I'm an extremely visual thinker, my ideas for scenes are usually detailed enough in my head that I can essentially play them as a mental film. When it comes to translating it into physical media, I start off with a rough storyboard of what I see and at the same time I decide the panel layout as I'm sketching. During this time, I fiddle with the characters' poses, angles, and blocking. My biggest weakness with this strategy is that my "mental film" doesn't include speech bubbles, I hear everything my characters are saying, so when it comes to deciding where the text goes I have to start adjusting the scenes even more (I often get a really satisfying aesthetic for a panel, then realize I left no room for dialogue).
Anyway, once all the storyboarding is out of the way, I fill in details and that's where most of the honing of my character designs comes in (if I haven't already used the characters before). I usually already have a rough idea of what the characters look like, but when I see it drawn out I might reconsider certain things, so I'll redraw or redesign some details during this process. Sometimes this will happen even if it's a character I've made reference materials for - I'll realize some aspects of their design might look cool if they're just standing around, but making their poses more dynamic could trip me up.
Dialogue is usually the last thing I settle on - the more I reread or rethink what the characters are saying, the more I feel like it should be altered a bit. So with my storyboards, I'll have a pretty solid idea of what they're saying, sometimes I'll even write it out in the draft, but by the end there will be a number of changes.
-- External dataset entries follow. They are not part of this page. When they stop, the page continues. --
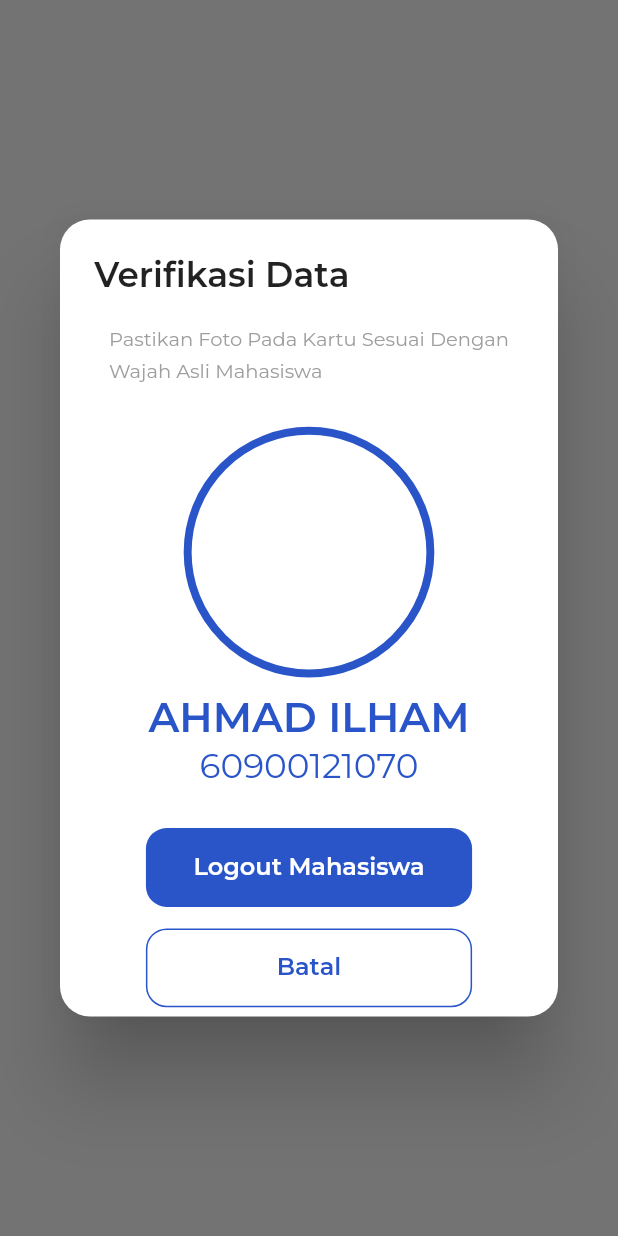
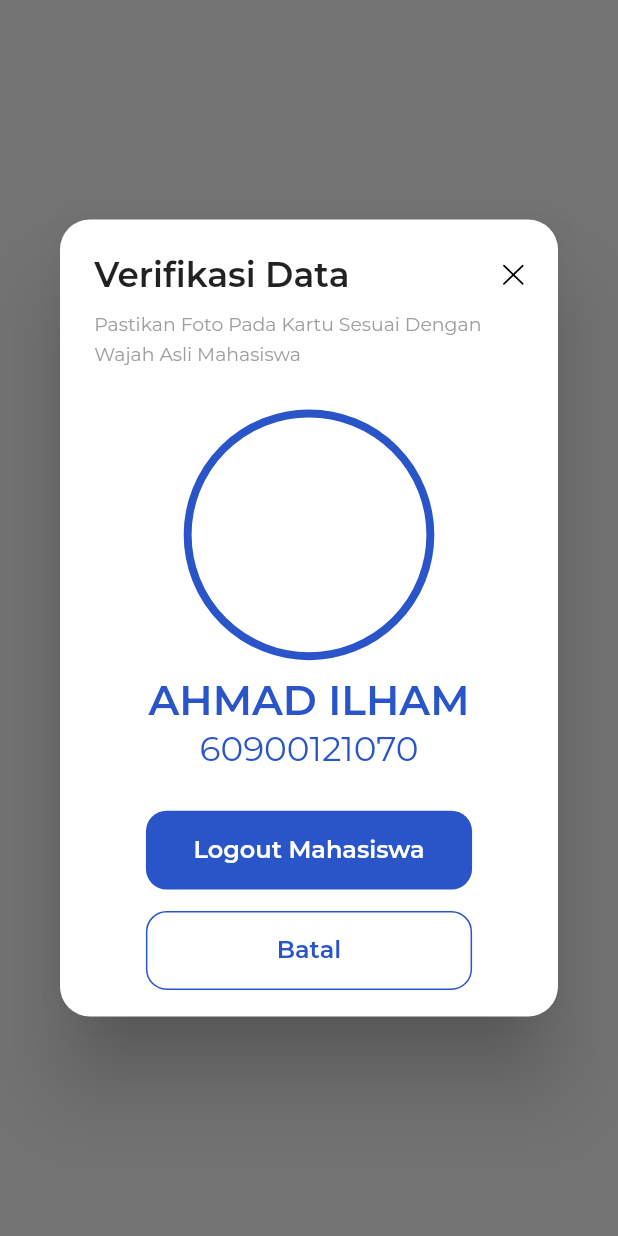
Before and after one commit to IJ4L/SiMonitoring-Flutter, a Flutter app: what dialogAbsen() shows on an empty page, opened directly with empty values, on a phone screen of 412 x 824 dp. Run offline on Flutter 3.47's test engine with Material 2 defaults, Android fonts, the light colour scheme and no system bars; our stand-ins replace bloc, camera, equatable, flutter_bloc, flutter_screenutil, flutter_svg; project files that could hold a hidden picture were left out.

Commit message:
ui update

```diff
--- a/lib/ui/pages/pembimbing_pages/choice_scan.dart
+++ b/lib/ui/pages/pembimbing_pages/choice_scan.dart
@@ -58,6 +58,7 @@ class ChoiceScan extends StatelessWidget {
                       title: 'Pulang',
                       bg: 'bg_scan_2.svg',
                       card: 'bg_presensi_out.svg',
+                      status: 'Pulang',
                     ),
                     const Spacer(),
                     GestureDetector(
@@ -86,10 +87,12 @@ class ButtonChoice extends StatelessWidget {
     required this.title,
     required this.bg,
     required this.card,
+    this.status = 'Datang',
   });
 
   final String title;
   final String bg, card;
+  final String status;
 
   @override
   Widget build(BuildContext context) {
@@ -97,7 +100,7 @@ class ButtonChoice extends StatelessWidget {
       onTap: () => Navigator.pushNamed(
         context,
         '/scan-card',
-        arguments: {'bg': bg, 'card': card},
+        arguments: {'bg': bg, 'card': card, 'status': status},
       ),
       child: Container(
         height: 50.h,
--- a/lib/ui/pages/scan_card_page.dart
+++ b/lib/ui/pages/scan_card_page.dart
@@ -13,7 +13,7 @@ class Scancard extends StatelessWidget {
     return Scaffold(
       backgroundColor: Colors.white,
       body: GestureDetector(
-        onTap: () => dialogAbsen(context, 'Datang'),
+        onTap: () => dialogAbsen(context, item['status']),
         child: Stack(
           children: [
             SvgPicture.asset(
--- a/lib/ui/widgets/dialog_absen_widget.dart
+++ b/lib/ui/widgets/dialog_absen_widget.dart
@@ -1,5 +1,6 @@
 import 'package:flutter/material.dart';
 import 'package:flutter_screenutil/flutter_screenutil.dart';
+import 'package:flutter_svg/flutter_svg.dart';
 import 'package:simor/shared/themes.dart';
 
 Future<void> dialogAbsen(BuildContext context, String status) {
@@ -32,22 +33,30 @@ Future<void> dialogAbsen(BuildContext context, String status) {
                     ),
                     textScaleFactor: 1.0,
                   ),
-                  // GestureDetector(
-                  //   onTap: () => Navigator.pop(context),
-                  //   child: Image.asset(
-                  //     "assets/images/kali.png",
-                  //     width: 12.0.w,
-                  //     height: 12.0.h,
-                  //     fit: BoxFit.fill,
-                  //   ),
-                  // ),
+                  GestureDetector(
+                    onTap: () => Navigator.pop(context),
+                    child: SvgPicture.asset(
+                      "assets/icons/back.svg",
+                      width: 12.w,
+                      height: 12.h,
+                      fit: BoxFit.fill,
+                    ),
+                  ),
                 ],
               ),
-              SizedBox(height: 14.h),
-              const Text(
+              SizedBox(height: 6.h),
+              Row(
+                children: [
+                  Text(
                     'Pastikan Foto Pada Kartu Sesuai Dengan\nWajah Asli Mahasiswa',
-                style: TextStyle(color: kGreyColor, fontSize: 13, height: 1.6),
+                    style: TextStyle(
+                      color: kGreyColor,
+                      fontSize: 11.sp,
+                      height: 1.6,
+                    ),
                     textScaleFactor: 1.0,
+                  ),
+                ],
               ),
               Container(
                 height: 146.r,
@@ -103,7 +112,9 @@ Future<void> dialogAbsen(BuildContext context, String status) {
                 ),
               ),
               SizedBox(height: 12.h),
-              Container(
+              GestureDetector(
+                onTap: () => Navigator.pop(context),
+                child: Container(
                   height: 44.h,
                   width: 190.w,
                   decoration: BoxDecoration(
@@ -122,6 +133,7 @@ Future<void> dialogAbsen(BuildContext context, String status) {
                       textScaleFactor: 1.0,
                     ),
                   ),
+                ),
               )
             ],
           ),
```
Also changed, not shown: lib/ui/pages/login_page.dart (+5 -2 lines), assets/icons/back.svg (added), assets/images/bg_scan_1.png (deleted), assets/images/bg_scan_1.svg (added). Lines whose indentation alone changed are shown as unchanged.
Every now and then, the final step is to look at my completed work, decide it didn't turn out as I had hoped, and redo it from scratch (luckily, this has only happened with my simpler pages).